(Change listing data)
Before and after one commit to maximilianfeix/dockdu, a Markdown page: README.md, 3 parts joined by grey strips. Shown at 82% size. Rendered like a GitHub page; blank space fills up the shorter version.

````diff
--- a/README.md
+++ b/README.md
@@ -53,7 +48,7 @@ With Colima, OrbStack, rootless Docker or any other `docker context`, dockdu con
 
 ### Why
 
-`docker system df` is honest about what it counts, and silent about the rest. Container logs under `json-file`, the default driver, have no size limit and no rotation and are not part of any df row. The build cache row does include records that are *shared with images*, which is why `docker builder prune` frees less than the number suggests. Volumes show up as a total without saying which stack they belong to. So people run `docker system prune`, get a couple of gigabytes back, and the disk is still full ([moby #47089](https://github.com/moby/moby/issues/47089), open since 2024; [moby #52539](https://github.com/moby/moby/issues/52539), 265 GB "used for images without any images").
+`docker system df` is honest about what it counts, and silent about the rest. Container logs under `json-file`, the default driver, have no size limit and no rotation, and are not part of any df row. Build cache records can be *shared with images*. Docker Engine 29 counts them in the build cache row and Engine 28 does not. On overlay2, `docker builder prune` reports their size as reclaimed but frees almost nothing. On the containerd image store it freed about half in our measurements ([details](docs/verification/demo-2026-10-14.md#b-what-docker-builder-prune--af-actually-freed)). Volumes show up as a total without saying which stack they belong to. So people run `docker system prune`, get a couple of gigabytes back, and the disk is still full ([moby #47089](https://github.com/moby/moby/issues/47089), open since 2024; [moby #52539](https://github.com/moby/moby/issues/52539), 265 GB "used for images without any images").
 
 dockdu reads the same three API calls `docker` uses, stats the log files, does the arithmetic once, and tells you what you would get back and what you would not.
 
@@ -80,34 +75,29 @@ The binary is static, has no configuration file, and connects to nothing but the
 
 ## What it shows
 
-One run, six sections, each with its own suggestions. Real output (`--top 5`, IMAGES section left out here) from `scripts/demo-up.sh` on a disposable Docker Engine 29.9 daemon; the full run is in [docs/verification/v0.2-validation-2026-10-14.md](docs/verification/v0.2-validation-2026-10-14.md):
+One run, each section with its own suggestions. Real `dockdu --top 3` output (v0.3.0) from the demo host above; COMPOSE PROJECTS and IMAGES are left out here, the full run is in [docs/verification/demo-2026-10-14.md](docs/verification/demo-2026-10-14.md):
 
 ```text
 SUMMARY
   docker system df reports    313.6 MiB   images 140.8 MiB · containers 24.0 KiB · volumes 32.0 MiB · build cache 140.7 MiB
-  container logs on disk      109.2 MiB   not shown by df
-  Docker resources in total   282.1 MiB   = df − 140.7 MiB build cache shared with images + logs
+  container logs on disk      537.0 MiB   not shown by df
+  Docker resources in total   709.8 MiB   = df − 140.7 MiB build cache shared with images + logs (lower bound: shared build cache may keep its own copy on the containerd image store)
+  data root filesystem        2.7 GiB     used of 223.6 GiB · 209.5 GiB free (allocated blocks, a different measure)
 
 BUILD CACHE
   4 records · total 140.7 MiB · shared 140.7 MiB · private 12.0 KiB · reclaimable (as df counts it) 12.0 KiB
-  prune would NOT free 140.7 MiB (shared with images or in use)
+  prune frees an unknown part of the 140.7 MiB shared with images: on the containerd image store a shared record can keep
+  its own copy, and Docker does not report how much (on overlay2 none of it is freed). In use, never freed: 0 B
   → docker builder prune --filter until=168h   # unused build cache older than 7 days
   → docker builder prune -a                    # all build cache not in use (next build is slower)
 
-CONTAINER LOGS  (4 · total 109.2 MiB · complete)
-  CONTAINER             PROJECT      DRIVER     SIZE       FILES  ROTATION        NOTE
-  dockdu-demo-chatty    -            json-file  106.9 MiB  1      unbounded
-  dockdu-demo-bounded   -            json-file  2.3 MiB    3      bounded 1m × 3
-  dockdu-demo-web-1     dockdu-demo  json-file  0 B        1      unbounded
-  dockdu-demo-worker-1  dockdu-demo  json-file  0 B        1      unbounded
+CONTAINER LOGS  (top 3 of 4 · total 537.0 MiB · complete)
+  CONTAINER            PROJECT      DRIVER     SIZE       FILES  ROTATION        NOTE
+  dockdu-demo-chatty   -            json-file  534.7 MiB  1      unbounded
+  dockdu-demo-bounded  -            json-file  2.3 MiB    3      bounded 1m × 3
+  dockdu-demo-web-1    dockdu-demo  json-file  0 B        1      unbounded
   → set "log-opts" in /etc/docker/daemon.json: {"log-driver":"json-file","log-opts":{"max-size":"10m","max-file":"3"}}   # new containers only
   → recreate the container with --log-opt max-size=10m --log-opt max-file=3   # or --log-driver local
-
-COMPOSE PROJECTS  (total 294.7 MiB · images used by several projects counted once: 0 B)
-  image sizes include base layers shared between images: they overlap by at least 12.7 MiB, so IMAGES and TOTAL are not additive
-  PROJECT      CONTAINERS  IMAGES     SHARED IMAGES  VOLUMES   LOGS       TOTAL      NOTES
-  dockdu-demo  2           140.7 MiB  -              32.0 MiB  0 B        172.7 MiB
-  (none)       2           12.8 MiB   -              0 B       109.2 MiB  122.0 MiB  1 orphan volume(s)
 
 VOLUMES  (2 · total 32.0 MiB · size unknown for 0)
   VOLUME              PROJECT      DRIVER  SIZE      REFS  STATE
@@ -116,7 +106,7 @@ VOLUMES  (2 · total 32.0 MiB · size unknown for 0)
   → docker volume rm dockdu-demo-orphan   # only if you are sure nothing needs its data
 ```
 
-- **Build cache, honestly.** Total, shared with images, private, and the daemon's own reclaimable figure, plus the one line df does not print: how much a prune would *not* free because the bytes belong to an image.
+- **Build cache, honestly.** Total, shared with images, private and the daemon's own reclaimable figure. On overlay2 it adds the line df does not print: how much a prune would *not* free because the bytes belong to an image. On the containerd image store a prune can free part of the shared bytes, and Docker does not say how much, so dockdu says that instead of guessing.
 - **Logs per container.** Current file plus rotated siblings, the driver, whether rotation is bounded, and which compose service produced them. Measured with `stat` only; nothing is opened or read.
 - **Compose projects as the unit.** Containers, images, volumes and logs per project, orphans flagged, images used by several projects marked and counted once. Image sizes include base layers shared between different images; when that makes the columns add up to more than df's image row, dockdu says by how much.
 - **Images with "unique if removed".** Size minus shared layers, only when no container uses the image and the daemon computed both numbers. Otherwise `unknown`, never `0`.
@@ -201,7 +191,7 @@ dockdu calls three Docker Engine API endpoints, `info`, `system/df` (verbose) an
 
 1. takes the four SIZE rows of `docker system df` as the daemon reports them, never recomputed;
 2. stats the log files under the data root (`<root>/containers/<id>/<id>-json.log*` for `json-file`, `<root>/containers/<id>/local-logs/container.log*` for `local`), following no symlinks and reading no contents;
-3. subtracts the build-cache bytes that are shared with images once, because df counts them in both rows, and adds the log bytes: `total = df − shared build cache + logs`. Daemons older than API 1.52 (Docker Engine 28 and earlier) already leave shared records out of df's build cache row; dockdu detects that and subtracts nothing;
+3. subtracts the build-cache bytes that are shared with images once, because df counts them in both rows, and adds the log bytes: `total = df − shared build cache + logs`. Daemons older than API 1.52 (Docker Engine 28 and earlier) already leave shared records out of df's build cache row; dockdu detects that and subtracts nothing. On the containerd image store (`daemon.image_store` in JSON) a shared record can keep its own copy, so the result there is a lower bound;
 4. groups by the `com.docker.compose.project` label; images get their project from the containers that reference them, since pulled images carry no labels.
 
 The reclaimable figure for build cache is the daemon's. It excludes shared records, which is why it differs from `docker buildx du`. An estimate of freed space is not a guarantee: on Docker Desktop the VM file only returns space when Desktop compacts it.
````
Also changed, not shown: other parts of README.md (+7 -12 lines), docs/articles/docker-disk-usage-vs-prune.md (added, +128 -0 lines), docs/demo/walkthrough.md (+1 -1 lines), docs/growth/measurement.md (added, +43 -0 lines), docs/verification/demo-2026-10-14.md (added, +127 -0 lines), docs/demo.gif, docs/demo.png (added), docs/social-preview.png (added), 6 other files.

(Task prompt) Which lines in the data hold the string "three"? Copy each of them.

(Task output)
 dockdu reads the same three API calls `docker` uses, stats the log files, does the arithmetic once, and tells you what you would get back and what you would not.
@@ -201,7 +191,7 @@ dockdu calls three Docker Engine API endpoints, `info`, `system/df` (verbose) an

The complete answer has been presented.